While many owners today want to get out of their timeshares because of the increasing maintenance fees, there’s a proposal in South Carolina to tax timeshare maintenance fees. This creates uproar in the timeshare industry. Meanwhile, the hoteliers push to impose such taxes on timeshares.
The said proposal aims to collect accommodations taxes on maintenance fees which have previously gone untaxed. According to Paul Goodrich, president of sales and marketing for SPM Resorts, which manages 33 timeshare resorts on the East Coast and in the Caribbean, including three on Hilton Head Island, the annual fees cover such things as roof replacement, management fees and property taxes. He stressed out that timeshare owners already pay accommodations taxes when they rent their property. So, they shouldn't have to pay those taxes on their maintenance fees.

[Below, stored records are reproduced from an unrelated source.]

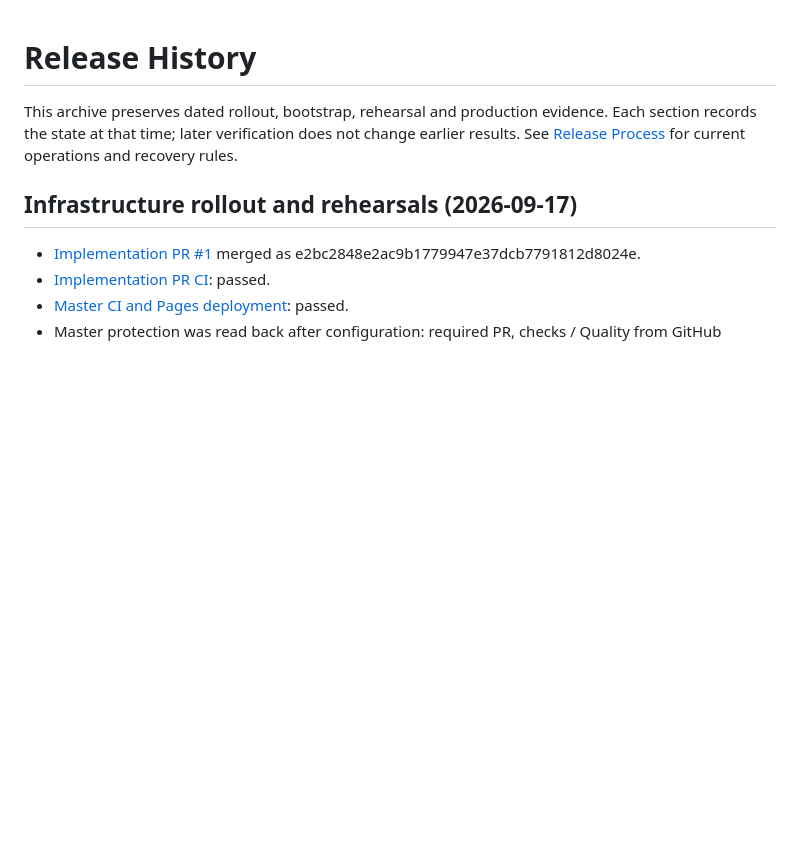
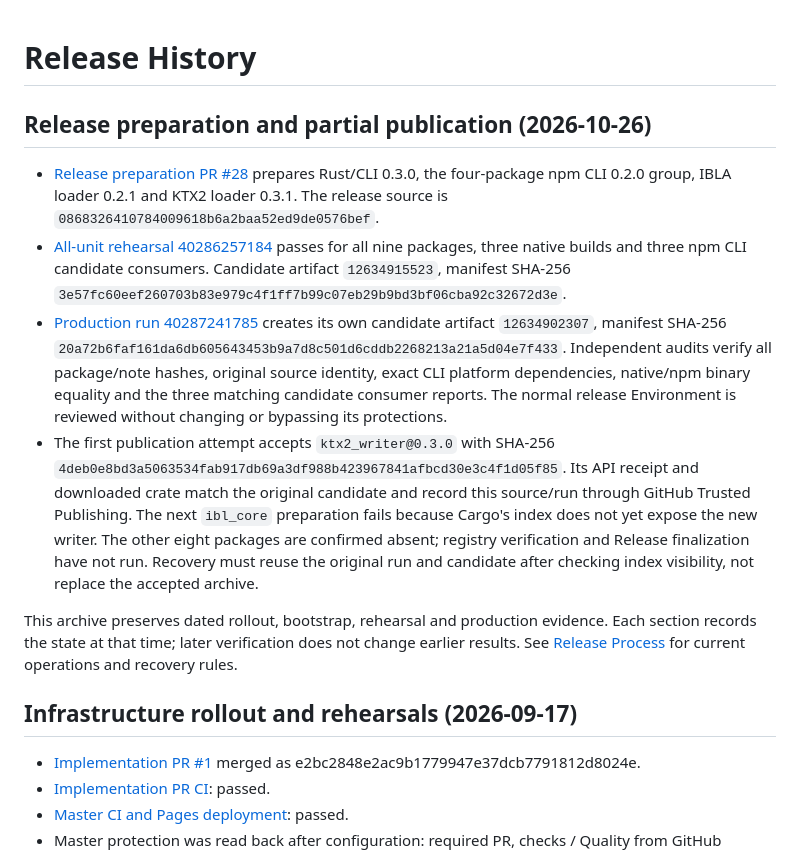
Before and after one commit to shawn0326/ibl-baker, a Markdown page: docs/release-history.md, the part around the change. GitHub-like rendering; blank space fills up the shorter version.

Commit message:
docs: record release rehearsal and partial publication evidence

```diff
--- a/docs/release-history.md
+++ b/docs/release-history.md
@@ -1,4 +1,30 @@
 # Release History
+
+## Release preparation and partial publication (2026-10-26)
+
+- [Release preparation PR #28](https://github.com/shawn0326/ibl-baker/pull/28)
+  prepares Rust/CLI 0.3.0, the four-package npm CLI 0.2.0 group, IBLA loader
+  0.2.1 and KTX2 loader 0.3.1. The release source is
+  `0868326410784009618b6a2baa52ed9de0576bef`.
+- [All-unit rehearsal 40286257184](https://github.com/shawn0326/ibl-baker/actions/runs/40286257184)
+  passes for all nine packages, three native builds and three npm CLI candidate
+  consumers. Candidate artifact `12634915523`, manifest SHA-256
+  `3e57fc60eef260703b83e979c4f1ff7b99c07eb29b9bd3bf06cba92c32672d3e`.
+- [Production run 40287241785](https://github.com/shawn0326/ibl-baker/actions/runs/40287241785)
+  creates its own candidate artifact `12634902307`, manifest SHA-256
+  `20a72b6faf161da6db605643453b9a7d8c501d6cddb2268213a21a5d04e7f433`.
+  Independent audits verify all package/note hashes, original source identity,
+  exact CLI platform dependencies, native/npm binary equality and the three
+  matching candidate consumer reports. The normal release Environment is
+  reviewed without changing or bypassing its protections.
+- The first publication attempt accepts `ktx2_writer@0.3.0` with SHA-256
+  `4deb0e8bd3a5063534fab917db69a3df988b423967841afbcd30e3c4f1d05f85`.
+  Its API receipt and downloaded crate match the original candidate and record
+  this source/run through GitHub Trusted Publishing. The next `ibl_core`
+  preparation fails because Cargo's index does not yet expose the new writer.
+  The other eight packages are confirmed absent; registry verification and
+  Release finalization have not run. Recovery must reuse the original run and
+  candidate after checking index visibility, not replace the accepted archive.
 
 This archive preserves dated rollout, bootstrap, rehearsal and production evidence.
 Each section records the state at that time; later verification does not change earlier results.
```
Also changed, not shown: TODO.md (+2 -1 lines), docs/release.md (+7 -0 lines).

On the other hand, Frans Mustert, a supporter of the proposal and also a Myrtle Beach hotelier who was also instrumental in crafting it, said that timeshare owners who only come to the state a few weeks a year are the same as tourists who rent hotel rooms and they should pay their fair share for the services and marketing.
The accommodations tax funds is drafted to go toward municipal services for tourists and out-of-state marketing for a destination. The legislature-appointed Taxation Realignment Commission estimates that the tax could generate about $10 million in the state. Most of the money would likely come from those vacation hot spots which have most of South Carolina's timeshare units like the Grand Strand or Hilton Head Island areas.